Your assignment >> Whenever a line carries the word "PENDIENTES", pull it out of the entries.

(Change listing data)
[Start of section]

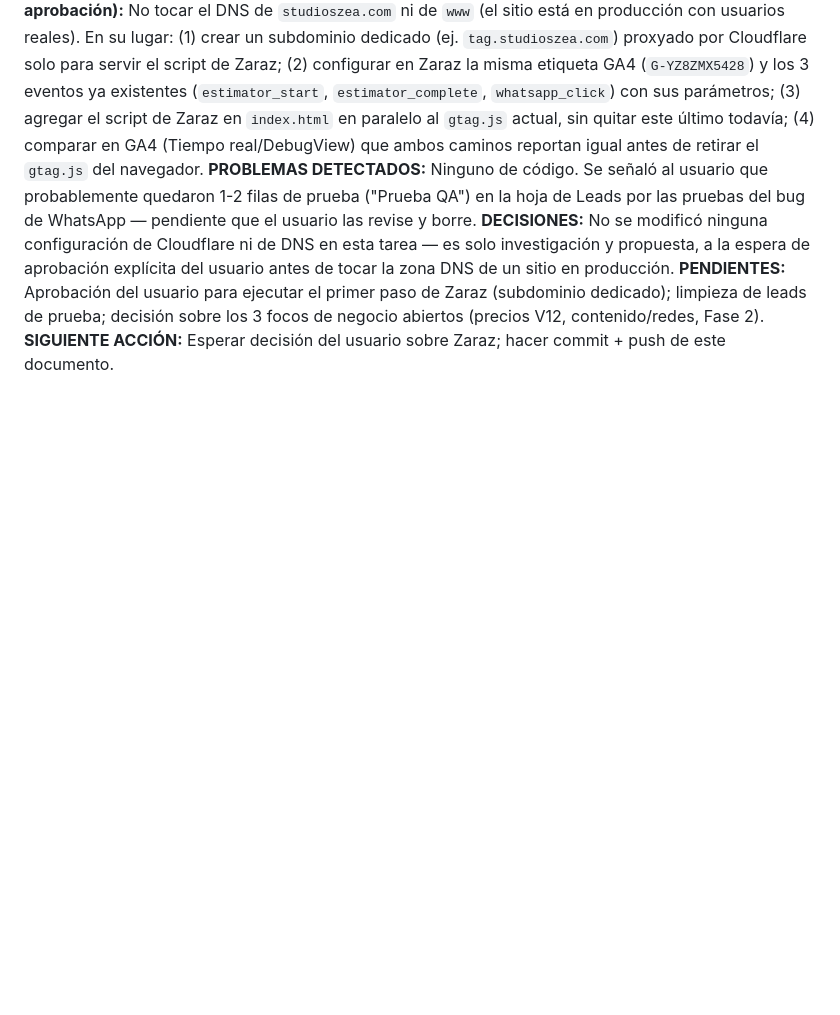
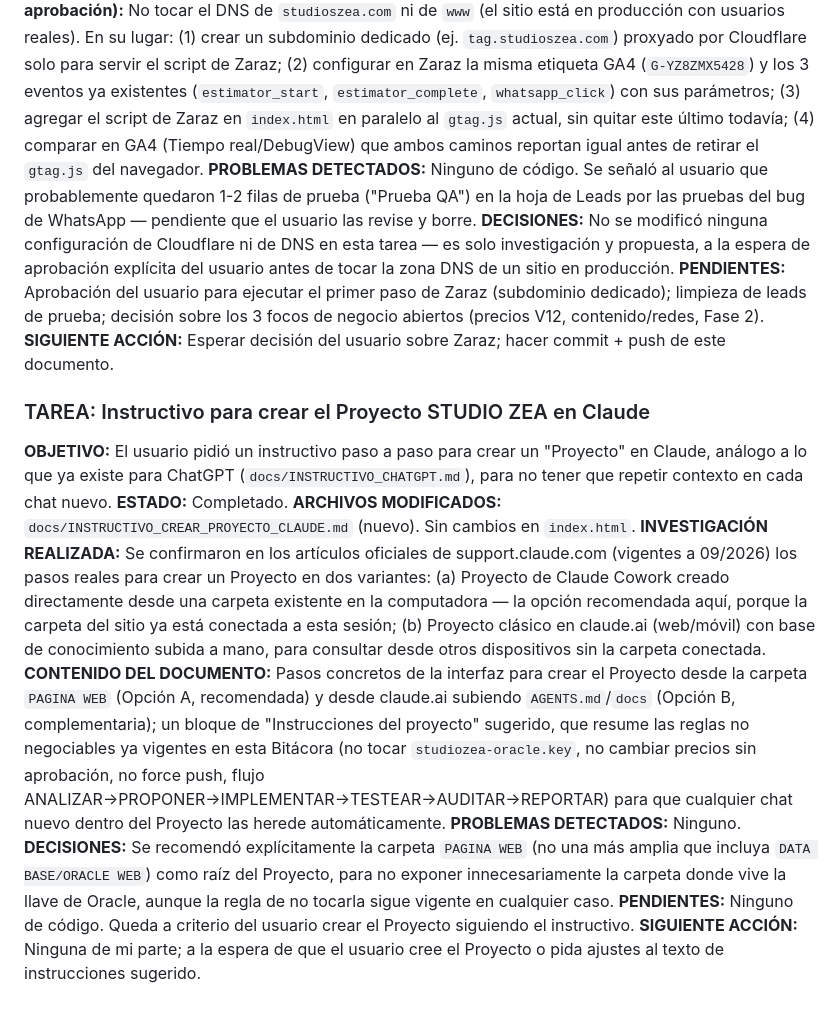
Before and after one commit to zeagino-lab/studio-zea-web, a Markdown page: AGENTS.md, the part around the change. GitHub-like rendering; blank space fills up the shorter version.

```diff
--- a/AGENTS.md
+++ b/AGENTS.md
@@ -340,3 +340,14 @@ Requieren aprobación explícita del usuario antes de implementar: cambios de pr
 **DECISIONES:** No se modificó ninguna configuración de Cloudflare ni de DNS en esta tarea — es solo investigación y propuesta, a la espera de aprobación explícita del usuario antes de tocar la zona DNS de un sitio en producción.
 **PENDIENTES:** Aprobación del usuario para ejecutar el primer paso de Zaraz (subdominio dedicado); limpieza de leads de prueba; decisión sobre los 3 focos de negocio abiertos (precios V12, contenido/redes, Fase 2).
 **SIGUIENTE ACCIÓN:** Esperar decisión del usuario sobre Zaraz; hacer commit + push de este documento.
+
+### TAREA: Instructivo para crear el Proyecto STUDIO ZEA en Claude
+**OBJETIVO:** El usuario pidió un instructivo paso a paso para crear un "Proyecto" en Claude, análogo a lo que ya existe para ChatGPT (`docs/INSTRUCTIVO_CHATGPT.md`), para no tener que repetir contexto en cada chat nuevo.
+**ESTADO:** Completado.
+**ARCHIVOS MODIFICADOS:** `docs/INSTRUCTIVO_CREAR_PROYECTO_CLAUDE.md` (nuevo). Sin cambios en `index.html`.
+**INVESTIGACIÓN REALIZADA:** Se confirmaron en los artículos oficiales de support.claude.com (vigentes a 09/2026) los pasos reales para crear un Proyecto en dos variantes: (a) Proyecto de Claude Cowork creado directamente desde una carpeta existente en la computadora — la opción recomendada aquí, porque la carpeta del sitio ya está conectada a esta sesión; (b) Proyecto clásico en claude.ai (web/móvil) con base de conocimiento subida a mano, para consultar desde otros dispositivos sin la carpeta conectada.
+**CONTENIDO DEL DOCUMENTO:** Pasos concretos de la interfaz para crear el Proyecto desde la carpeta `PAGINA WEB` (Opción A, recomendada) y desde claude.ai subiendo `AGENTS.md`/`docs` (Opción B, complementaria); un bloque de "Instrucciones del proyecto" sugerido, que resume las reglas no negociables ya vigentes en esta Bitácora (no tocar `studiozea-oracle.key`, no cambiar precios sin aprobación, no force push, flujo ANALIZAR→PROPONER→IMPLEMENTAR→TESTEAR→AUDITAR→REPORTAR) para que cualquier chat nuevo dentro del Proyecto las herede automáticamente.
+**PROBLEMAS DETECTADOS:** Ninguno.
+**DECISIONES:** Se recomendó explícitamente la carpeta `PAGINA WEB` (no una más amplia que incluya `DATA BASE/ORACLE WEB`) como raíz del Proyecto, para no exponer innecesariamente la carpeta donde vive la llave de Oracle, aunque la regla de no tocarla sigue vigente en cualquier caso.
+**PENDIENTES:** Ninguno de código. Queda a criterio del usuario crear el Proyecto siguiendo el instructivo.
+**SIGUIENTE ACCIÓN:** Ninguna de mi parte; a la espera de que el usuario cree el Proyecto o pida ajustes al texto de instrucciones sugerido.
```
Also changed, not shown: docs/INSTRUCTIVO_CREAR_PROYECTO_CLAUDE.md (added, +103 -0 lines).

[End of section]

Exercise result >>
 **PENDIENTES:** Aprobación del usuario para ejecutar el primer paso de Zaraz (subdominio dedicado); limpieza de leads de prueba; decisión sobre los 3 focos de negocio abiertos (precios V12, contenido/redes, Fase 2).
+**PENDIENTES:** Ninguno de código. Queda a criterio del usuario crear el Proyecto siguiendo el instructivo.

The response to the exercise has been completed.